Somehow, I always knew that I would become responsible for getting my grandfather, Jacob Marateck’s, diaries published, even though I was not the first to work with them. My grandfather began his chronicles during the Russo-Japanese War (1904-1905) but was distracted by the very real need to survive. For many years thereafter, he retold his adventures, but it wasn’t until the Depression that he finally had time to record what had become the “oral tradition” in my family. His adventures ultimately filled 28 handwritten composition notebooks.
When he finished, he asked my mother, his youngest child, if she wanted to help him translate the diaries from Yiddish into English. She was thrilled, and they were to start the next day, but he died that very night.

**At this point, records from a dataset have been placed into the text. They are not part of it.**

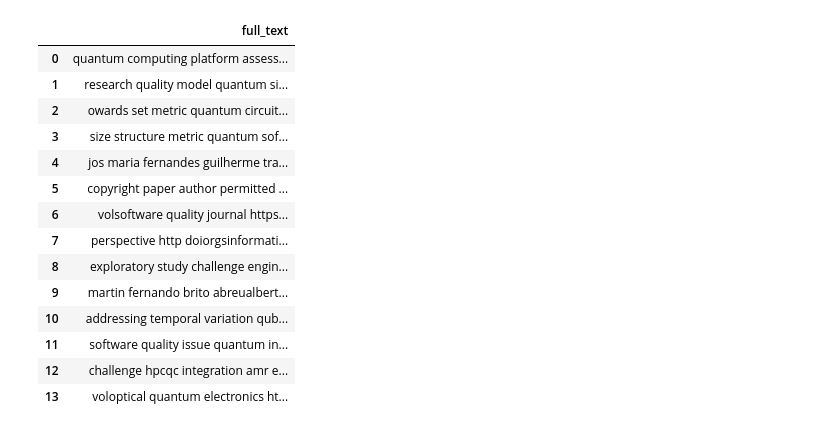
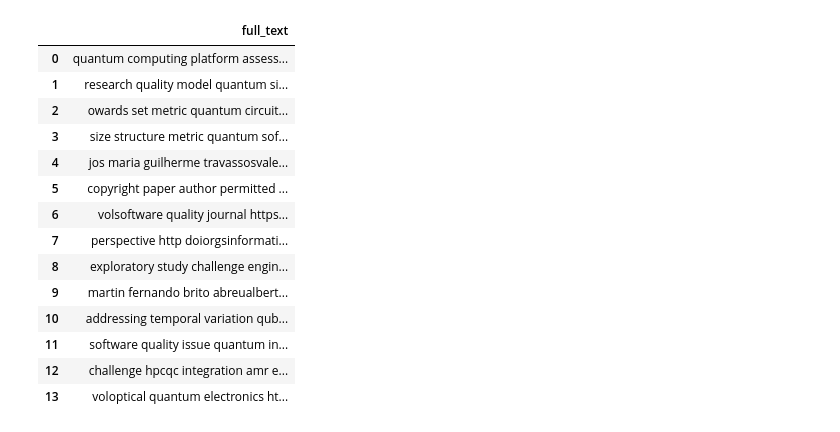
Before and after one commit to xthecapx/mapping, a Jupyter notebook: pdf.ipynb, the cells around one changed output. Cells and saved outputs as stored; diff of their text form; code cells hidden in the pictures.

```diff
--- a/pdf.ipynb
+++ b/pdf.ipynb
@@ -1,11 +0,0 @@
-# %%
-import os
-from PyPDF2 import PdfReader
-
-pdfs = os.listdir("./pdf")
-pdfs[0]
-
-reader = PdfReader("./pdf/" + pdfs[0])
-page = reader.pages[0]
-
-print(page.extract_text())
@@ -76,17 +22,4 @@ df
 # %%
-import os
-import pandas as pd
-import re
-import nltk
-from PyPDF2 import PdfReader
-from nltk.corpus import stopwords
-from nltk.tokenize import word_tokenize
-from nltk.stem import WordNetLemmatizer
-
-nltk.download('punkt')
-nltk.download('stopwords')
-nltk.download('wordnet')
-
 def clean_text(text):
     # Remove punctuation and special characters
     text = re.sub(r'[^a-zA-Z\s]', '', text)
@@ -99,8 +32,9 @@ def clean_text(text):
 
     # Remove stop words, custom ignore words, and words with length <= 3
     stop_words = set(stopwords.words('english'))
-    ignore_words = set(['unal', 'authorized', 'exclusive', 'switzerland', 'shepperd', 'ed', 'posteriori', 'restriction', 'ccis', 'yes', 'fig', 'vol', 'utc', 'httpsdoiorg', 'lnsc', 'quatic', 'rst', 'universidad', 'nacional', 'colombia', 'use', 'limited', 'licensed', 'april', 'downloaded', 'click'])
+    ignore_words = set(['xplore', 'wwwnaturecomnatcomputsci', 'septerber', 'author', 'license', 'nature', 'fernandes', 'iia', 'icsa', 'arxiv', 'springer', 'ieee', 'doi', 'unal', 'authorized', 'exclusive', 'switzerland', 'shepperd', 'ed', 'posteriori', 'restriction', 'ccis', 'yes', 'fig', 'vol', 'utc', 'httpsdoiorg', 'lnsc', 'quatic', 'rst', 'universidad', 'nacional', 'colombia', 'use', 'limited', 'licensed', 'april', 'downloaded', 'click'])
     stop_words.update(ignore_words)
+
     tokens = word_tokenize(text)
     tokens = [word for word in tokens if word not in stop_words and len(word) >= 3]
 
@@ -123,5 +57,6 @@ for pdf_file in os.listdir(pdf_directory):
         cleaned_text = clean_text(full_text)
         pdf_texts.append(cleaned_text)
 
-df_clean = pd.DataFrame({"full_text": pdf_texts})
+df = pd.DataFrame({"full_text": pdf_texts})
+df
 # %% [output]
@@ -137,20 +63,17 @@ df_clean = pd.DataFrame({"full_text": pdf_texts})
+|  | full_text |
+| 0 | quantum computing platform assess... |
+| 1 | research quality model quantum si... |
+| 2 | owards set metric quantum circuit... |
+| 3 | size structure metric quantum sof... |
+| 4 | jos maria guilherme travassosvale... |
+| 5 | copyright paper author permitted ... |
+| 6 | volsoftware quality journal https... |
+| 7 | perspective http doiorgsinformati... |
+| 8 | exploratory study challenge engin... |
+| 9 | martin fernando brito abreualbert... |
+| 10 | addressing temporal variation qub... |
+| 11 | software quality issue quantum in... |
+| 12 | challenge hpcqc integration amr e... |
+| 13 | voloptical quantum electronics ht... |
-# %%
-df_clean
-# %% [output]
-|  | full_text |
-| 0 | quantum computing platform assess... |
-| 1 | research quality model quantum si... |
-| 2 | owards set metric quantum circuit... |
-| 3 | size structure metric quantum sof... |
-| 4 | jos maria fernandes guilherme tra... |
-| 5 | copyright paper author permitted ... |
-| 6 | volsoftware quality journal https... |
-| 7 | perspective http doiorgsinformati... |
-| 8 | exploratory study challenge engin... |
-| 9 | martin fernando brito abreualbert... |
-| 10 | addressing temporal variation qub... |
-| 11 | software quality issue quantum in... |
-| 12 | challenge hpcqc integration amr e... |
-| 13 | voloptical quantum electronics ht... |
 # %%
 csv_file_path = "pdf_full_texts.csv"
```
Also changed, not shown: parts of 12 cells of this notebook, 1 other file.
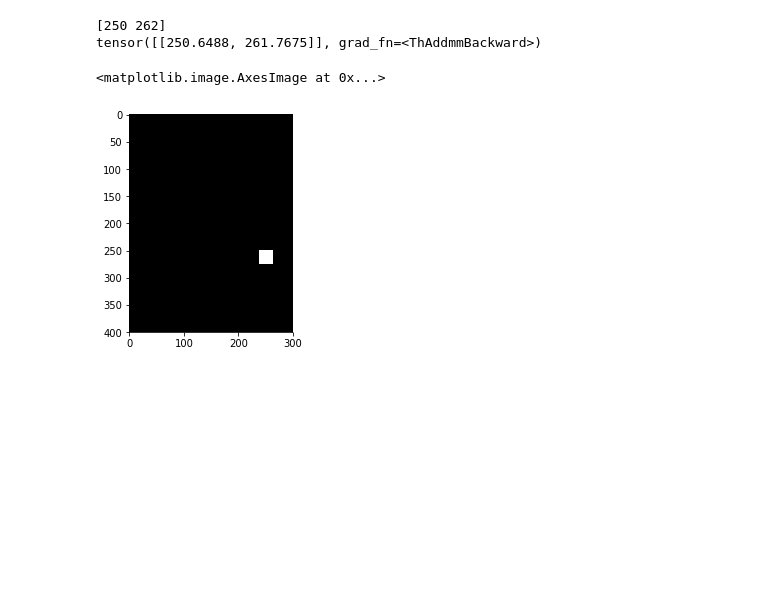
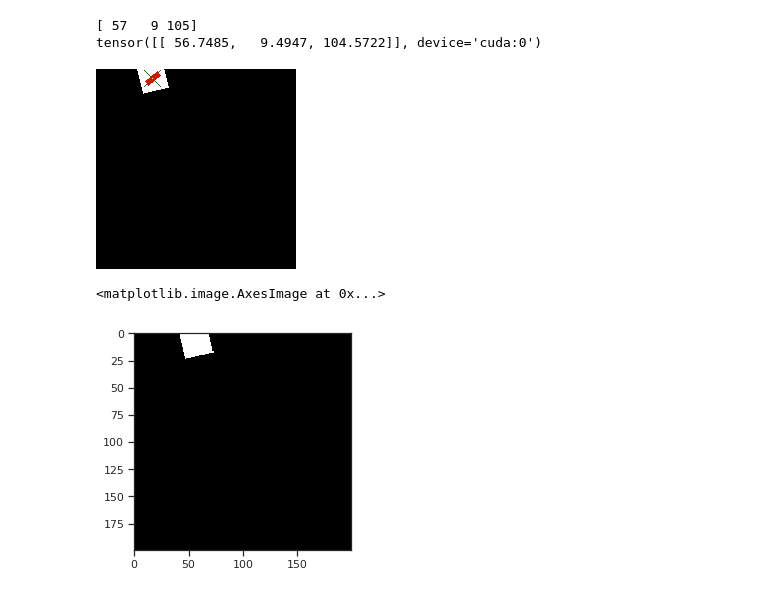
Before and after one commit to nouyang/platt2018, a Jupyter notebook: rcnn_depth/image generation.ipynb, the cells around one changed output. Saved outputs shown, nothing was run; the diff lists cells and outputs as text; code cells hidden in the pictures; blank space fills up the shorter version.

```diff
--- a/rcnn_depth/image generation.ipynb
+++ b/rcnn_depth/image generation.ipynb
@@ -231,20 +302,26 @@ truth label:
 # %%
 %matplotlib inline
 #im = Image.open("Mew.jpg")
-n = 2
+n = 12
+n = np.random.rand()*len(images)
+n = int(n)
 
 image = io.imread('./data/rect'+str(n)+'.png')
 image_tensor = torch.FloatTensor(image).permute(2, 0, 1) #PIL and torch expect difft orders
 coords = torch.FloatTensor(true_coords[n])
-output = model(image_tensor)
+with torch.no_grad():
+    output = model(image_tensor)
 
 print(true_coords[n])
 print(output)
+x,y,orient = output.cpu().numpy().flatten()
+imshow_coord(image, (x,y, orient))
 plt.imshow(image)
 # %% [output]
-[250 262]
-tensor([[250.6488, 261.7675]], grad_fn=<ThAddmmBackward>)
+[ 57   9 105]
+tensor([[ 56.7485,   9.4947, 104.5722]], device='cuda:0')
+[figure, new version]
 <matplotlib.image.AxesImage at 0x...>
-[figure, old version]
+[figure, added]
 # %%
 #img = Image.new('RGB', (300,400), 'gray')
```
Also changed, not shown: parts of 13 cells of this notebook, 4 other files.
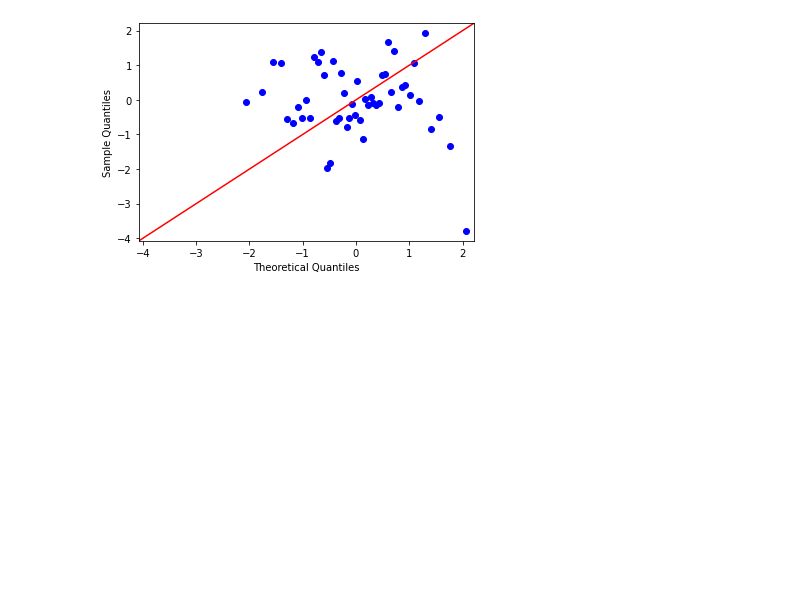
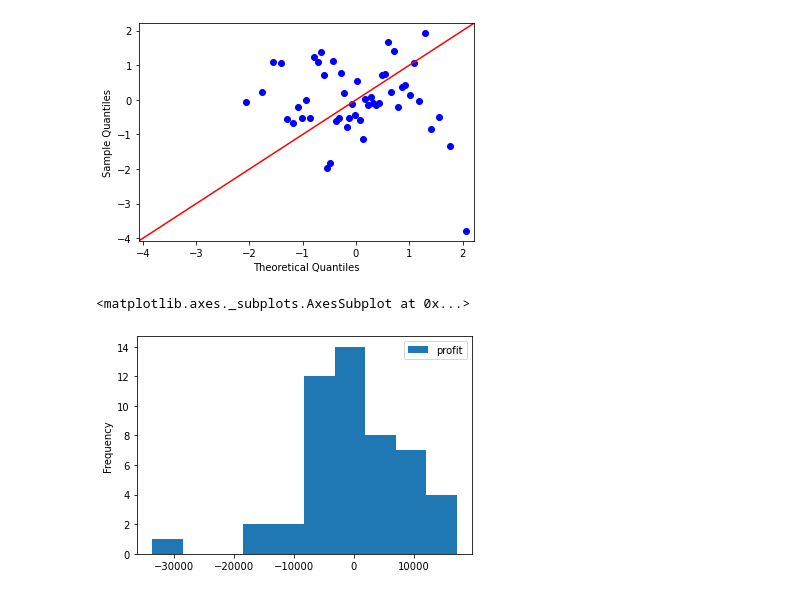
Before and after one commit to sandipto-sanyal/self_study, a Jupyter notebook: linear regression/Linear regression.ipynb, the cells around one changed output. Cells and saved outputs as stored; diff of their text form; code cells hidden in the pictures; blank space fills up the shorter version.

```diff
--- a/linear regression/Linear regression.ipynb
+++ b/linear regression/Linear regression.ipynb
@@ -254,3 +254,8 @@ qqplot(data=errors,line='45',fit=True)
 # %% [output]
 [figure]
 [figure]
+# %%
+errors.plot.hist()
+# %% [output]
+<matplotlib.axes._subplots.AxesSubplot at 0x...>
+[figure, added]
```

Several years later, when my mother brought her then-future husband, my father, Shimon Wincelberg, who was the first Orthodox writer in Hollywood, to meet her mother towards the end of her life, my grandmother whispered to my mother, “Show him Poppa’s diaries.” And so began the lengthy process of translating, structuring and editing my grandfather’s diaries.
In 1976, my parents published stories from the first 12 of 28 handwritten notebooks as The Samurai of Vishigrod. Then my father set to work on the remaining stories in between his bread-and-butter job writing for television. But he passed away before he was able to complete the job. Before he died, my mother promised that she would see to the publication of the diaries.
At that point, I should probably have volunteered to take over the process, but I had grown up hearing about my grandfather’s adventures and was, perhaps, a little jaded by the stories. It was only when my mother, at the age of 82, expressed her wish to see the stories published “during [her] lifetime” that I made the commitment to drop everything else and focus on the notebooks.
In working with the notebooks, I have gotten to know my grandfather in a way that might not have been possible had he lived, because his diaries exposed the soul of a 21 year-old man who never knew if he would survive until the next day. The raw honesty and the warmth that shines through his writing makes me regret, even more, never having known him.